This has made it difficult for SMEs to obtain the finance required to expand their firms and invest in new projects. Without access to capital, many SMEs are unable to expand or innovate, limiting their long-term growth possibilities.

Challenges with cash flow

Ghanaian SMEs are facing cash flow issues as the cedi weakens. Businesses that rely on imported goods are seeing increasing costs, placing pressure on their financial reserves. The volatility of input prices and currency fluctuations makes it difficult for SMEs to successfully manage their cash flow, since they struggle to forecast their expenses and revenues.

This has made it more difficult for firms to fulfil their financial responsibilities, such as paying suppliers, employees, and lenders. The cash flow issues that SMEs face limit their ability to invest in new projects, grow their operations, and weather economic downturns.

Volatility in input prices

The fluctuating value of the Ghana cedi has caused concern among SMEs in businesses that rely on imported inputs. Businesses that import raw materials, machinery, and equipment face input price volatility because import costs can change quickly due to currency fluctuations.

This makes it difficult for SMEs to accurately anticipate manufacturing costs and plan their budgets. The unpredictability surrounding input costs is also making it difficult for firms to negotiate contracts with suppliers and form long-term relationships, since both parties are concerned about the risks connected with currency fluctuation.

Decreased competitiveness in export markets

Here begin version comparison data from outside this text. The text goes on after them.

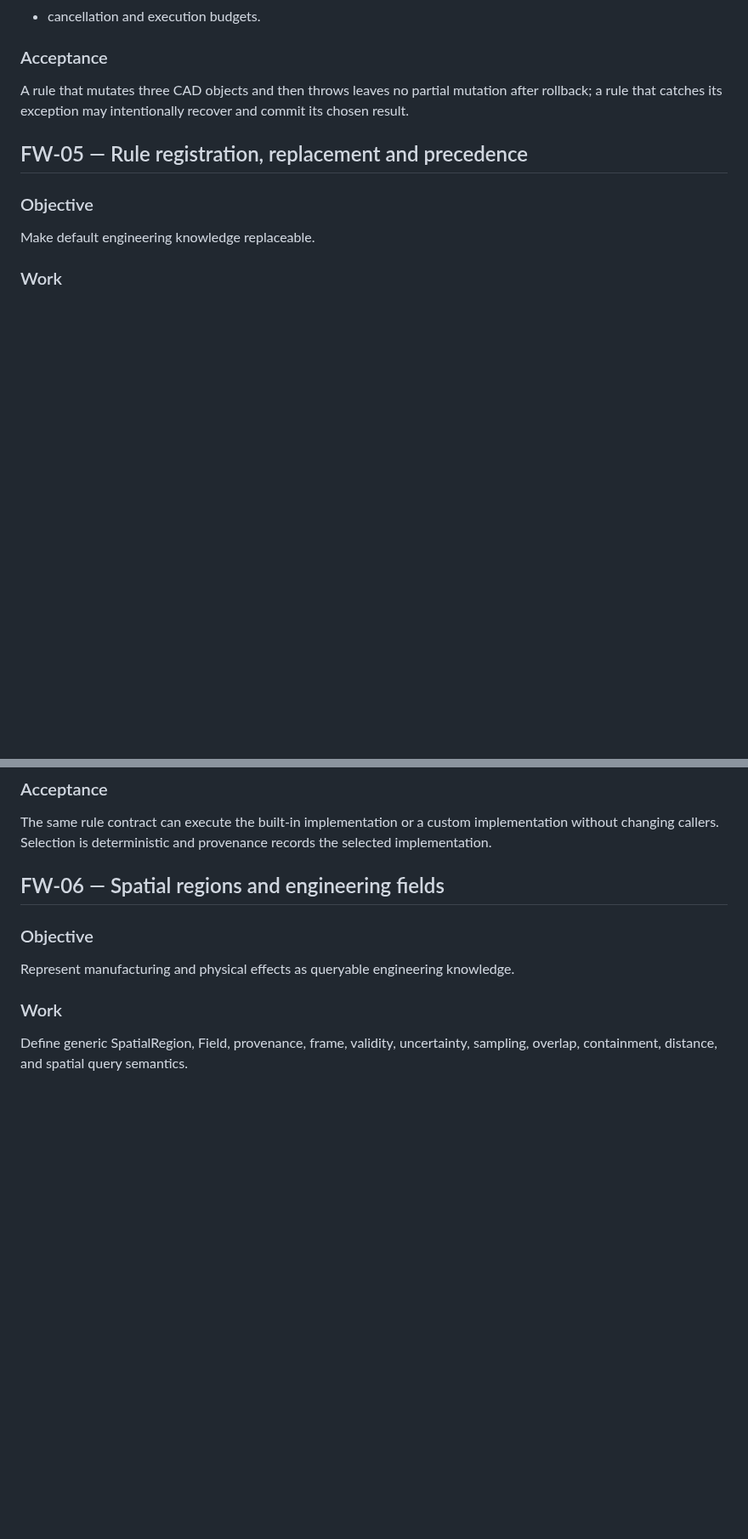
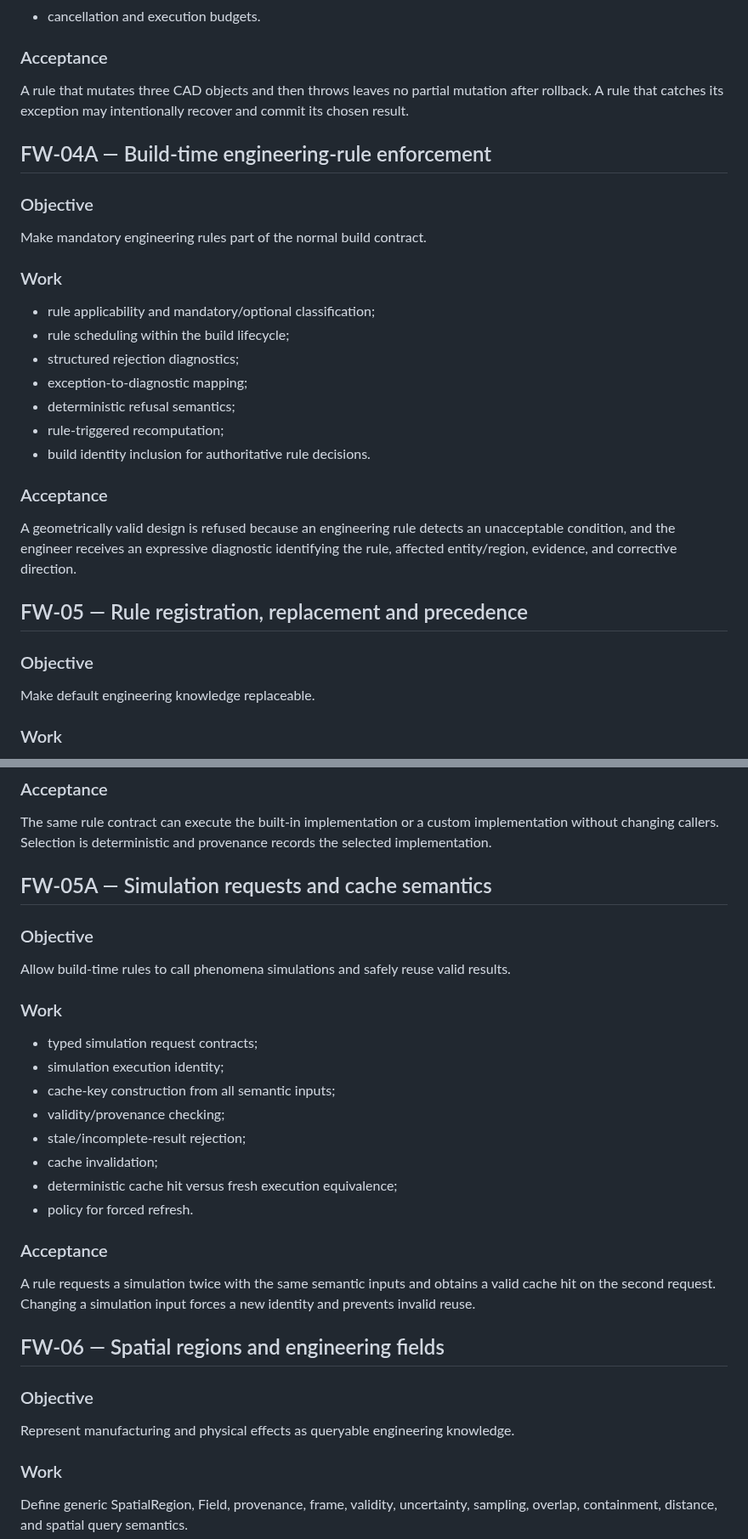
Before and after one commit to shennagyp-netizen/UMLCAD.V.7, a Markdown page: docs/fw/MILESTONES.md, 2 parts joined by grey strips. Shown at 85% size. GitHub-like rendering; blank space fills up the shorter version.

```diff
--- a/docs/fw/MILESTONES.md
+++ b/docs/fw/MILESTONES.md
@@ -92,7 +96,24 @@ Make custom engineering code safe to execute against semantic CAD state.
 - cancellation and execution budgets.
 
 ### Acceptance
-A rule that mutates three CAD objects and then throws leaves no partial mutation after rollback; a rule that catches its exception may intentionally recover and commit its chosen result.
+A rule that mutates three CAD objects and then throws leaves no partial mutation after rollback. A rule that catches its exception may intentionally recover and commit its chosen result.
+
+## FW-04A — Build-time engineering-rule enforcement
+
+### Objective
+Make mandatory engineering rules part of the normal build contract.
+
+### Work
+- rule applicability and mandatory/optional classification;
+- rule scheduling within the build lifecycle;
+- structured rejection diagnostics;
+- exception-to-diagnostic mapping;
+- deterministic refusal semantics;
+- rule-triggered recomputation;
+- build identity inclusion for authoritative rule decisions.
+
+### Acceptance
+A geometrically valid design is refused because an engineering rule detects an unacceptable condition, and the engineer receives an expressive diagnostic identifying the rule, affected entity/region, evidence, and corrective direction.
 
 ## FW-05 — Rule registration, replacement and precedence
 
@@ -104,6 +125,24 @@ Support default, company, project, part, and process-specific rule registrations
 
 ### Acceptance
 The same rule contract can execute the built-in implementation or a custom implementation without changing callers. Selection is deterministic and provenance records the selected implementation.
+
+## FW-05A — Simulation requests and cache semantics
+
+### Objective
+Allow build-time rules to call phenomena simulations and safely reuse valid results.
+
+### Work
+- typed simulation request contracts;
+- simulation execution identity;
+- cache-key construction from all semantic inputs;
+- validity/provenance checking;
+- stale/incomplete-result rejection;
+- cache invalidation;
+- deterministic cache hit versus fresh execution equivalence;
+- policy for forced refresh.
+
+### Acceptance
+A rule requests a simulation twice with the same semantic inputs and obtains a valid cache hit on the second request. Changing a simulation input forces a new identity and prevents invalid reuse.
 
 ## FW-06 — Spatial regions and engineering fields
 
```
Also changed, not shown: other parts of docs/fw/MILESTONES.md (+74 -31 lines).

The depreciation of the Ghanaian cedi has made it more difficult for SMEs to compete in export markets. Businesses that export goods and services face increasing rivalry from foreign competitors, since the weakening cedi raises the cost of Ghanaian items for worldwide buyers. This has resulted in a drop in export sales for many SMEs, as they battle to maintain market share in the face of fierce competition. Reduced competitiveness in export markets limits SMEs’ growth potential and restricts their capacity to enter new markets and diversify their revenue streams.

Inflationary pressures

The depreciation of the Ghana cedi has exacerbated inflationary pressures in the economy, since the cost of imported goods and services has increased. Higher inflation rates are eroding consumers’ purchasing power in Ghana, causing a drop in demand for products and services. This has had a severe impact on SMEs, as they struggle to acquire clients and create money in a difficult economic climate. Inflationary pressures are also placing strain on SMEs’ profit margins, with growing expenses hurting their bottom lines.


The depreciation of the Ghana cedi is having a substantial impact on SME activities in Ghana. Businesses in areas such as manufacturing, agriculture, and construction are facing increasing expenses, lower competitiveness, and cash flow issues because of the weakening currency. The constraints posed by the cedi’s depreciation are limiting SMEs’ growth potential and hindering their capacity to compete in the marketplace. Policymakers and stakeholders must address the core causes of currency depreciation and undertake steps to promote SMEs and boost economic growth. Only focused interventions and strategic actions can enable Ghanaian SMEs to overcome the problems posed by the Ghana cedi’s depreciation and survive in a competitive global market.